New research released by Shelter’s social housing commission shows 55% of families trapped in temporary accommodation are working. That’s equivalent to more than 33,000 families. This has increased by 73% since 2013.
This story comes as the government is set to release a green paper on social housing next week.
The trend in ‘working homelessness’ is being driven by a combination of expensive private rents, the on-going freeze on housing benefit and a chronic lack of social homes. That’s why Shelter has launched a commission into social housing and how it might ease the housing crisis, with bold new recommendations that will be presented to party leaders later in the year.
Fifty-five per cent of homeless families trapped in temporary accommodation are actually working, according to new research released by Shelter’s social housing commission.
Based on freedom of information requests, the exclusive analysis shows that more than 33,000 families are holding down a job despite having nowhere stable to live. This has increased by 73% since 2013 when it was 19,000 families.
This trend in ‘working homelessness’ is being driven by a combination of expensive private rents, the on-going freeze on housing benefit and a chronic lack of social homes.
High housing costs are a major area of concern for many working families, particularly those in low-paid, part-time or contract jobs. In fact, losing a tenancy is now the single biggest cause of homelessness in the country – accounting for 27% of all households accepted as homeless in the last year.
With hundreds of thousands of working families struggling to keep a roof over their heads, the charity’s commission – the Big Conversation – will make bold recommendations on the role social housing needs to play in easing the housing crisis.
Polly Neate, CEO of Shelter, said: “It’s disgraceful that even when families are working every hour they can, they’re still forced to live through the grim reality of homelessness.
“In many cases, these are parents who work all day or night before returning to a cramped hostel or B&B where their whole family is forced to share a room. A room with no space for normal family life like cooking, playing or doing homework.”

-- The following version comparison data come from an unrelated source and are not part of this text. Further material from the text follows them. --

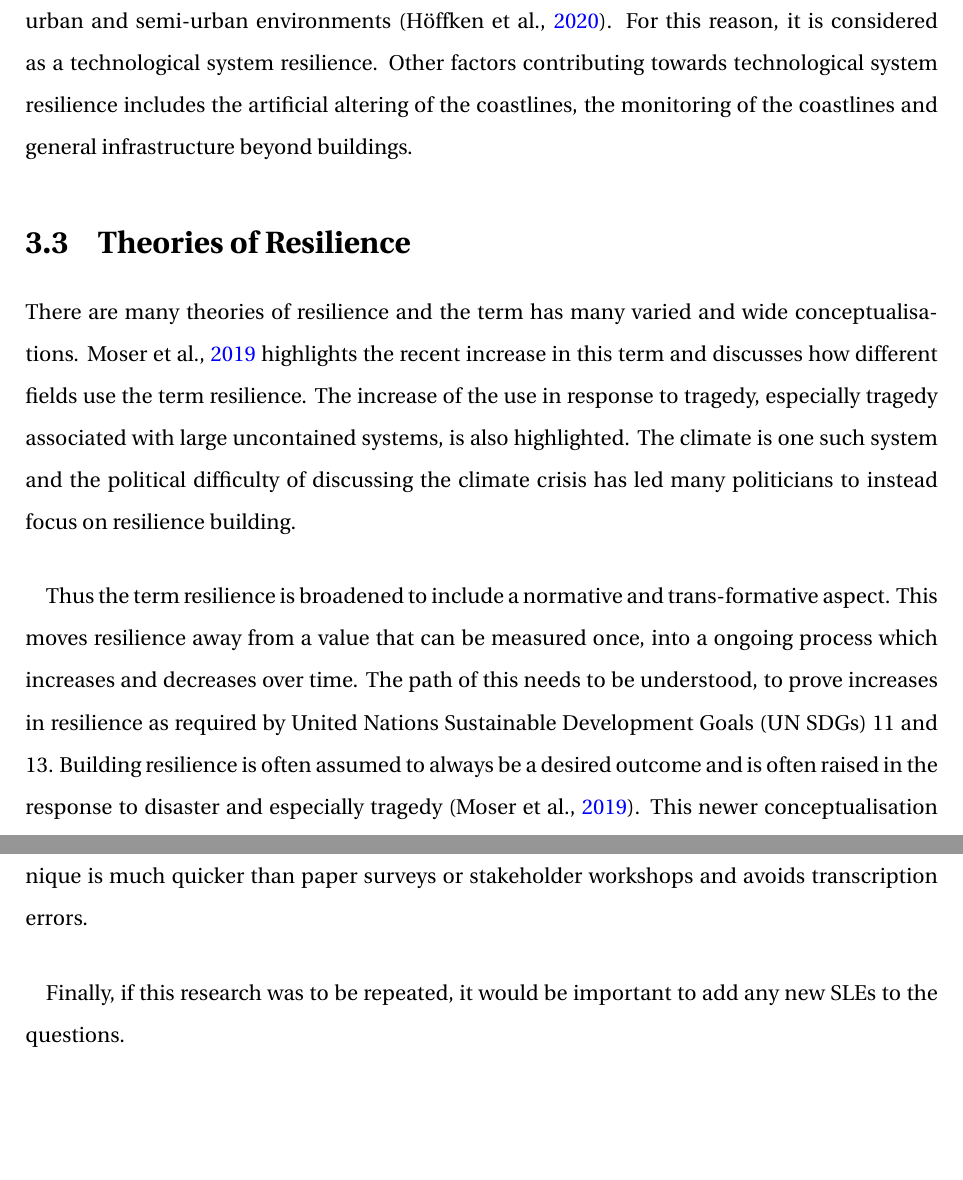
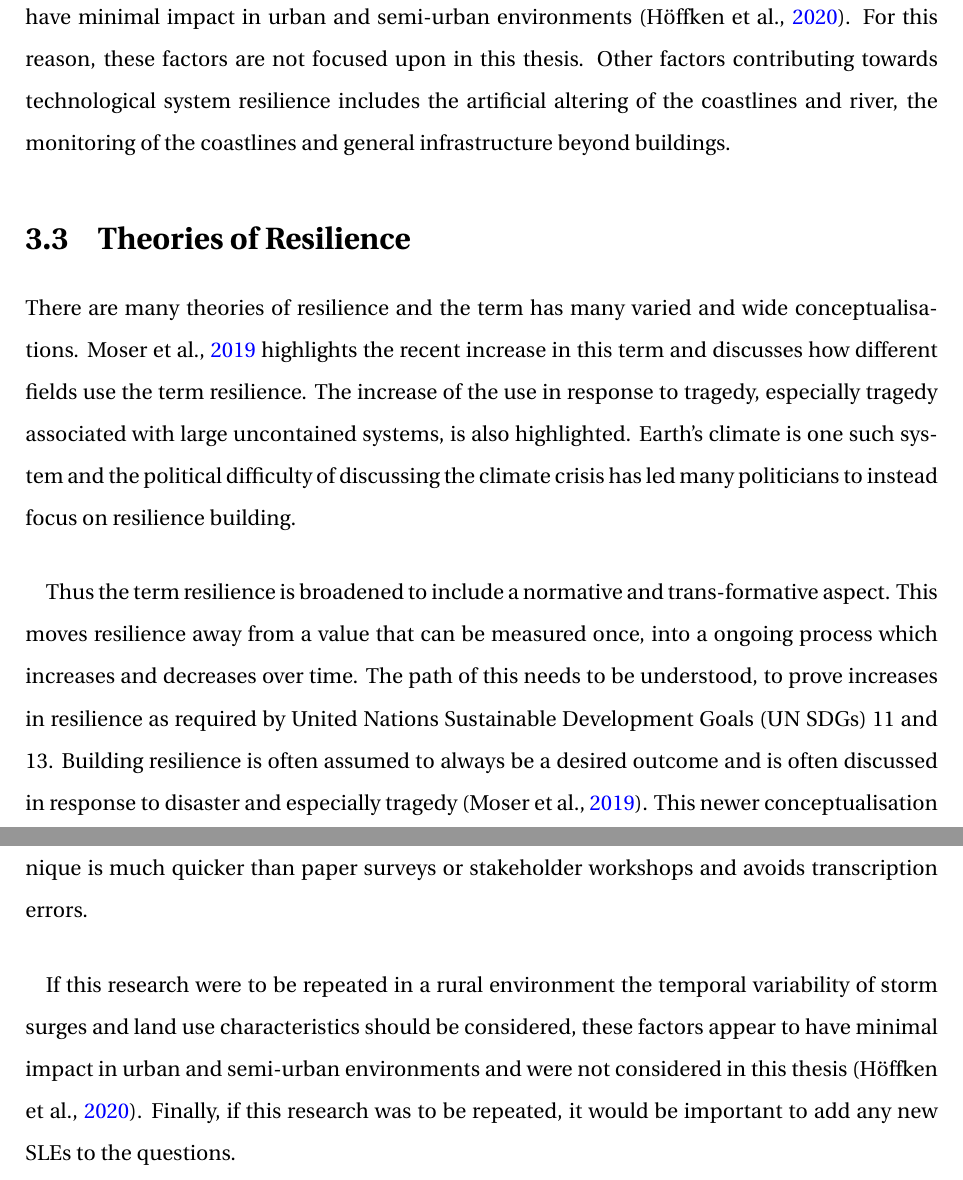
Before and after one commit to aamccormack/thesis_write, a LaTeX thesis (thesis.tex, which reads discuss_framework.tex, theory.tex): two parts of pages 42 and 111 of 141, joined at a grey line, cut so that both start at the same text, the shorter picture padded with empty space. Compiled offline with pdfLaTeX.

Commit message:
fixed typos theory

```diff
--- a/discuss_framework.tex
+++ b/discuss_framework.tex
@@ -84,4 +84,4 @@ It may be interesting to set up the data collection so responses are connected t
 \paragraph{}
 It is predicted that future researchers may try to utilise artificial intelligence (AI) to determine resilience. It can be argued that AI struggles with multiple data-sets and prioritisation of data and it is expensive (\cite{shane_you_2019}). Currently, more suited technology exists, such as GIS, online surveys and dynamic documents. That all of the subjects responses in this research could be utilised with minimal re-coding was due to the careful design of the data collection. This technique is much quicker than paper surveys or stakeholder workshops and avoids transcription errors.
 \paragraph{}
-Finally, if this research was to be repeated, it would be important to add any new SLEs to the questions.
+If this research were to be repeated in a rural environment the temporal variability of storm surges and land use characteristics should be considered, these factors appear to have minimal impact in urban and semi-urban environments and were not considered in this thesis (\cite{hoffken_effects_2020}). Finally, if this research was to be repeated, it would be important to add any new SLEs to the questions.
--- a/theory.tex
+++ b/theory.tex
@@ -118,19 +118,18 @@ Reference will be made to the 20 year storm surge throughout this thesis, which
     \label{fig:theory_SLE_cause}
 \end{figure}
 
-Figure ~\ref{fig:theory_SLE_cause} shows the natural aspects which combine to create SLEs. Which factor is most important will be different for each location, however for all research sites in Trondheim, the largest change between 2022 and 2100 is the projected risk of storm surges. The impact due to waves which may change with the changing climate is predicted to cap out at 2m within the same time frame \cite{hanssen_saksframlegg_2013}. The Safety class 1 of the building regulations TEK10/TEK17 as used since 2016, corresponds with the 20 year storm surge (\cite{tides_high_2022}). The temporal variability and land use characteristics could be considered in an analysis of Trondheim's natural systems resilience to storm surges. However, these factors appear to have minimal impact in urban and semi-urban environments (\cite{hoffken_effects_2020}). For this reason, it is considered as a technological system resilience. Other factors contributing towards technological system resilience includes the artificial altering of the coastlines, the monitoring of the coastlines and general infrastructure beyond buildings.
+Figure ~\ref{fig:theory_SLE_cause} shows the natural aspects which combine to create SLEs. Which factor is most important will be different for each location, however for all research sites in Trondheim, the largest change between 2022 and 2100 is the projected risk of storm surges. The impact due to waves which may change with the changing climate is predicted to cap out at 2m within the same time frame \cite{hanssen_saksframlegg_2013}. The Safety class 1 of the building regulations TEK10/TEK17 as used since 2016, corresponds with the 20 year storm surge (\cite{tides_high_2022}). The temporal variability of storm surges and land use characteristics could be considered in an analysis of Trondheim's natural systems resilience to storm surges, however, these factors appear to have minimal impact in urban and semi-urban environments (\cite{hoffken_effects_2020}). For this reason, these factors are not focused upon in this thesis. Other factors contributing towards technological system resilience includes the artificial altering of the coastlines and river, the monitoring of the coastlines and general infrastructure beyond buildings.
 
 \section{Theories of Resilience }
 
-There are many theories of resilience and the term has many varied and wide conceptualisations. \cite{moser_turbulent_2019} highlights the recent increase in this term and discusses how different fields use the term resilience.  The increase of the use in response to tragedy, especially tragedy associated with large uncontained systems, is also highlighted. The climate is one such system and the political difficulty of discussing the climate crisis has led many politicians to instead focus on resilience building.
+There are many theories of resilience and the term has many varied and wide conceptualisations. \cite{moser_turbulent_2019} highlights the recent increase in this term and discusses how different fields use the term resilience.  The increase of the use in response to tragedy, especially tragedy associated with large uncontained systems, is also highlighted. Earth's climate is one such system and the political difficulty of discussing the climate crisis has led many politicians to instead focus on resilience building.
 \paragraph{}
 
-Thus the term resilience is broadened to include a normative and trans-formative aspect.  This moves resilience away from a value that can be measured once, into a ongoing process which increases and decreases over time. The path of this needs to be understood, to prove increases in resilience as required by United Nations Sustainable Development Goals (UN SDGs) 11 and 13. Building resilience is often assumed to always be a desired outcome and is often raised in the response to disaster and especially tragedy (\cite{moser_turbulent_2019}). This newer conceptualisation of resilience allows for greater focus on the integration of local knowledge, but this facet is not always included (\cite{moser_turbulent_2019}).
+Thus the term resilience is broadened to include a normative and trans-formative aspect.  This moves resilience away from a value that can be measured once, into a ongoing process which increases and decreases over time. The path of this needs to be understood, to prove increases in resilience as required by United Nations Sustainable Development Goals (UN SDGs) 11 and 13. Building resilience is often assumed to always be a desired outcome and is often discussed in response to disaster and especially tragedy (\cite{moser_turbulent_2019}). This newer conceptualisation of resilience allows for greater focus on the integration of local knowledge, but this facet is not always included (\cite{moser_turbulent_2019}).
 \paragraph{}
 
 
-\cite{cutter_place-based_2008} introduced the Determination of Resilience of Place. This was based on previous work on vulnerability and hazards of place (\cite{cutter_vulnerability_1996}).  Vulnerability was labelled as the inherent qualities of the systems which create the potential for harm.
-In contrast, in the 2008 work, resilience was the ability to respond and recover which was inherently place based. However, \cite{cutter_community_2020} moved away from place based resilience to focus on community resilience. Now, resilience was considered as dynamic and dependent on three changing systems: natural, social and technological. Present resilience does not define future resilience, but it does influence it. So resilience, be it place based or community resilience, can only be measured post disaster. Both of these understandings of resilience are deemed vital to an overall view of resilience.
+\cite{cutter_place-based_2008} introduced the Determination of Resilience of Place. This was based on previous work on vulnerability and hazards of place (\cite{cutter_vulnerability_1996}).  Vulnerability was labelled as the inherent qualities of the systems which create the potential for harm. In contrast, in the 2008 work, resilience was the ability to respond and recover which was inherently place based. However, \cite{cutter_community_2020} moved away from place based resilience to focus on community resilience. Now, resilience was considered as dynamic and dependent on three changing systems: natural, social and technological. Present resilience does not define future resilience, but it does influence it. So resilience, be it place based or community resilience, can only be measured post disaster. Both of these understandings of resilience are deemed vital to an overall view of resilience.
 \paragraph{}
 
 However, \cite{rasanen_conceptualizing_2020} shows the limitations of a place-based metric for measuring community resilience. They highlight the need for an alternative metric which can include community resilience and local knowledge and which can be repeatedly measured and viewed from a place-based conception of resilience. This is especially vital, as in Norway, the most common conceptualisation of community within national government, municipalities and individuals is place-based (\cite{rasanen_conceptualizing_2020}). To resolve this issue, the concept of projected resilience of place is put forward.
```
Also changed, not shown: conclusion.tex (+5 -0 lines), theory.tex (8 more changed lines).
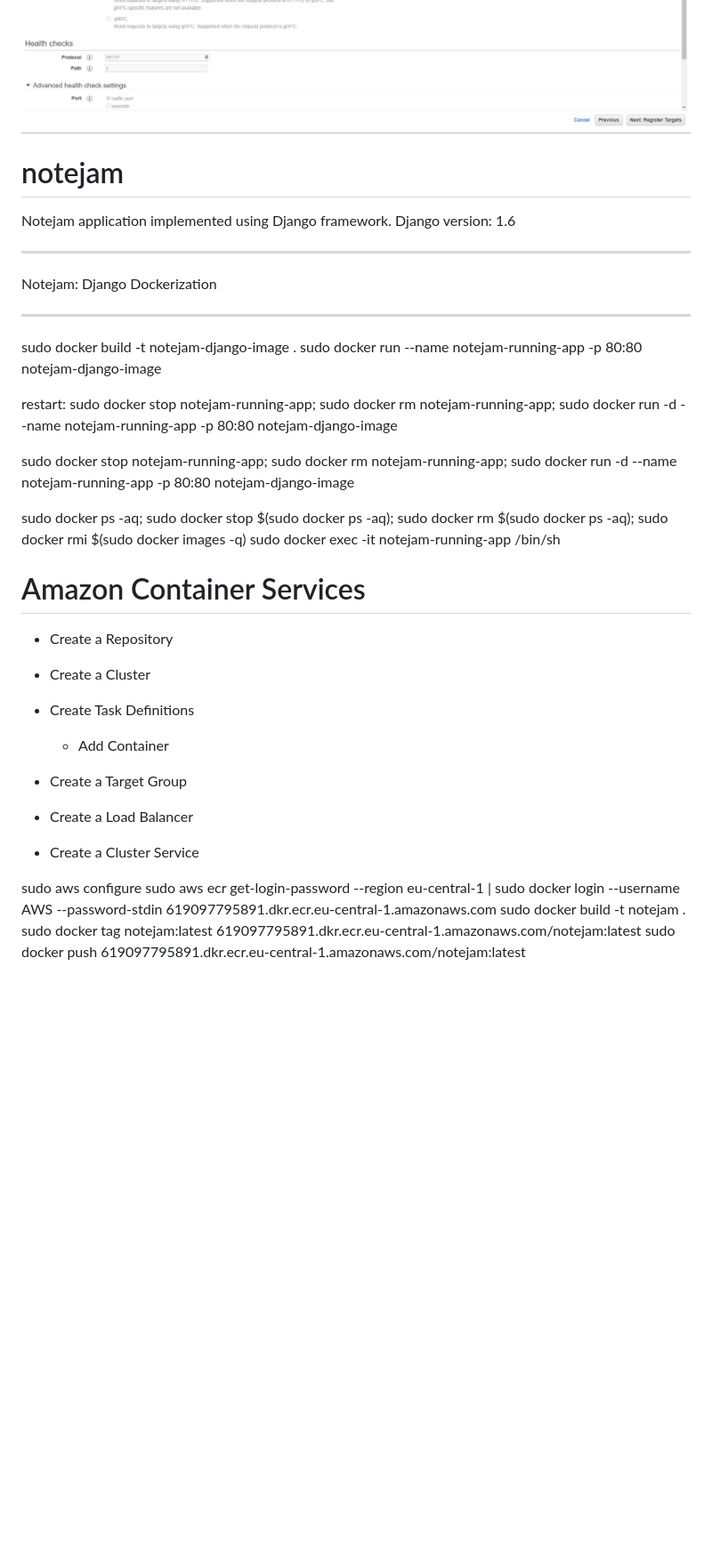
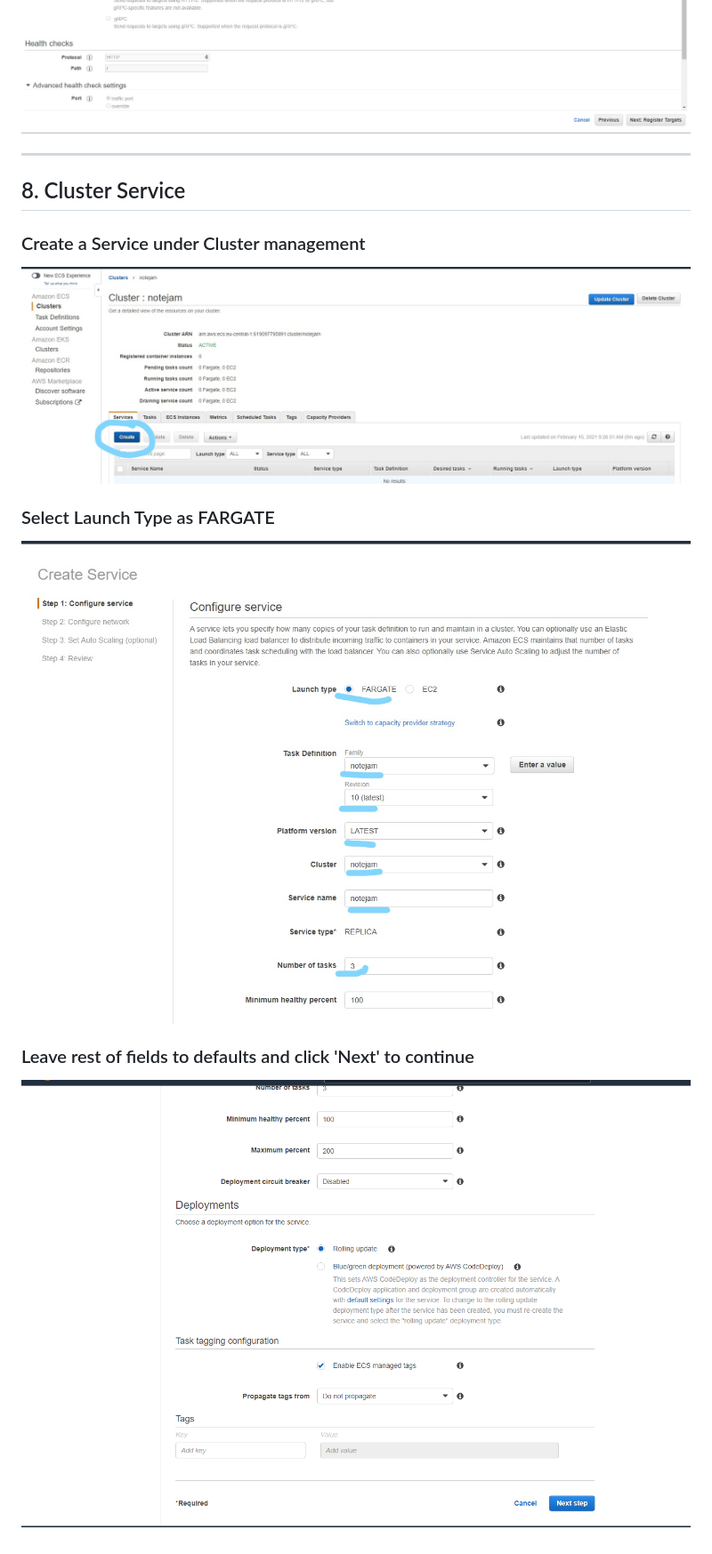
Before and after one commit to ganesh35/notejam, a Markdown page: docs/implementation.md, the part around the change. Shown: that part at 89% size. Drawn GitHub-style; pictures changed too: docs/imgs/08_ClusterService_01.jpg (added), docs/imgs/08_ClusterService_02.jpg (added), docs/imgs/08_ClusterService_03.png (added); blank space fills up the shorter version.

Commit message:
Implementation document

```diff
--- a/docs/implementation.md
+++ b/docs/implementation.md
@@ -183,52 +183,11 @@ Choose Target Group from EC2 section and create a new group
 ![Load Balancer](imgs/07_LoadBalancer_04.jpg)
 ![Load Balancer](imgs/07_LoadBalancer_05.jpg)
 
-
-
-
-
-
-
-
-
-
-
-
-
-
-
-# notejam
-Notejam application implemented using Django framework.  Django version: 1.6
-
-
-******************************
-Notejam: Django Dockerization
-******************************
-
-sudo docker build -t notejam-django-image .
-sudo docker run --name notejam-running-app -p 80:80 notejam-django-image
-
-restart:
-sudo docker stop notejam-running-app; sudo docker rm notejam-running-app; sudo docker run -d --name notejam-running-app -p 80:80 notejam-django-image
-
-sudo docker stop notejam-running-app; sudo docker rm notejam-running-app; sudo docker run -d --name notejam-running-app -p 80:80 notejam-django-image
-
-sudo docker ps -aq; sudo docker stop $(sudo docker ps -aq); sudo docker rm $(sudo docker ps -aq); sudo docker rmi $(sudo docker images -q)
-sudo docker exec -it notejam-running-app /bin/sh
-
-
-# Amazon Container Services
-- Create a Repository
-- Create a Cluster
-- Create Task Definitions
-  - Add Container
-
-- Create a Target Group
-- Create a Load Balancer
-- Create a Cluster Service
-
-sudo aws configure
-sudo aws ecr get-login-password --region eu-central-1 | sudo docker login --username AWS --password-stdin 619097795891.dkr.ecr.eu-central-1.amazonaws.com
-sudo docker build -t notejam .
-sudo docker tag notejam:latest 619097795891.dkr.ecr.eu-central-1.amazonaws.com/notejam:latest
-sudo docker push 619097795891.dkr.ecr.eu-central-1.amazonaws.com/notejam:latest
+----------------------------------
+## 8. Cluster Service
+### Create a Service under Cluster management
+![Create Service](imgs/08_ClusterService_01.jpg)
+### Select Launch Type as FARGATE
+![Launch Type as FARGATE](imgs/08_ClusterService_02.jpg)
+### Leave rest of fields to defaults and click 'Next' to continue
+![FARGATE](imgs/08_ClusterService_03.png)
```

“We cannot allow struggling families to slip through the cracks created by our housing crisis – the government must urgently come up with a new plan for social housing that delivers the genuinely affordable homes we desperately need. Our commission on the future of social housing will be calling for bold solutions, because more of the same is simply not good enough”
Case Study: Mary Smith, 47, lives in temporary accommodation in Watford with her three sons. They became homeless after being evicted by their landlord. Mary works full time in a shoe shop, but still can’t afford to rent privately.
Mary said: “I was brought up by a very proud Irish woman, and taught that you don’t discuss things like your finances – so letting my colleagues at work know what’s happening is very hard. Luckily, I have an understanding manager now, but I nearly lost my job when I first became homeless because the transport links from my hostel were so bad.
“We’ve lived in three different temporary places in two years, and it’s been really tough on the children. Sometimes, I even think that I don’t want to wake up in the morning, but I do. I get on with it because I have other people relying on me.
“I’m not hopeful for our future. I think it’s going to be this constant, vicious circle of moving from temporary place to temporary place, when all my family want is to settle down. We don’t want a palace, we just want a place that we can call home.”
Source of information Shelter.